*** Dataset extract Section Begins ***

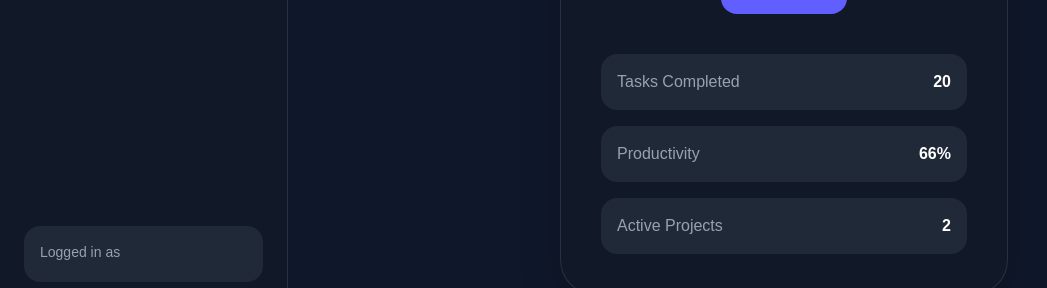
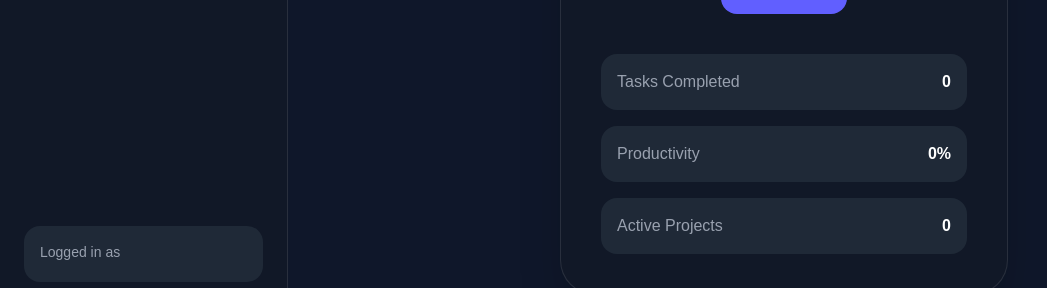
Before and after one commit to sharmaginish/Project-Management-App, a React (Vite) app in the folder frontend/: page /profile in a window 1280 px wide. Shown: the part 418-706 px from the top of the page, without its empty margins (0-1047 px from the left). Built offline with nearby package versions, Linux system fonts and the light colour scheme.

Commit message:
added sidebar

```diff
--- a/frontend/src/pages/Profile.jsx
+++ b/frontend/src/pages/Profile.jsx
@@ -97,7 +97,7 @@ export default function Profile() {
               </span>
 
               <span className="font-bold">
-                {Math.floor(Math.random()*30)}
+                0
               </span>
 
             </div>
@@ -109,7 +109,7 @@ export default function Profile() {
               </span>
 
               <span className="font-bold">
-                {Math.floor(Math.random()*100)}%
+                0%
               </span>
 
             </div>
@@ -121,7 +121,7 @@ export default function Profile() {
               </span>
 
               <span className="font-bold">
-                {Math.floor(Math.random()*10)}
+                0
               </span>
 
             </div>
--- a/frontend/src/pages/Signup.jsx
+++ b/frontend/src/pages/Signup.jsx
@@ -22,7 +22,7 @@ export default function Signup() {
           name,
           email,
           password,
-          role: "Admin",
+          role: "User",
         }
       );
 
```
Also changed, not shown: 1 other file (tests, documents, lock files or other folders).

*** Dataset extract Section Ends ***

Would you restate all of the data above word for word, omitting the pictures?

• _Task solution_
Before and after one commit to sharmaginish/Project-Management-App, a React (Vite) app in the folder frontend/: page /profile in a window 1280 px wide. Shown: the part 418-706 px from the top of the page, without its empty margins (0-1047 px from the left). Built offline with nearby package versions, Linux system fonts and the light colour scheme.

Commit message:
added sidebar

```diff
--- a/frontend/src/pages/Profile.jsx
+++ b/frontend/src/pages/Profile.jsx
@@ -97,7 +97,7 @@ export default function Profile() {
               </span>
 
               <span className="font-bold">
-                {Math.floor(Math.random()*30)}
+                0
               </span>
 
             </div>
@@ -109,7 +109,7 @@ export default function Profile() {
               </span>
 
               <span className="font-bold">
-                {Math.floor(Math.random()*100)}%
+                0%
               </span>
 
             </div>
@@ -121,7 +121,7 @@ export default function Profile() {
               </span>
 
               <span className="font-bold">
-                {Math.floor(Math.random()*10)}
+                0
               </span>
 
             </div>
--- a/frontend/src/pages/Signup.jsx
+++ b/frontend/src/pages/Signup.jsx
@@ -22,7 +22,7 @@ export default function Signup() {
           name,
           email,
           password,
-          role: "Admin",
+          role: "User",
         }
       );
 
```
Also changed, not shown: 1 other file (tests, documents, lock files or other folders).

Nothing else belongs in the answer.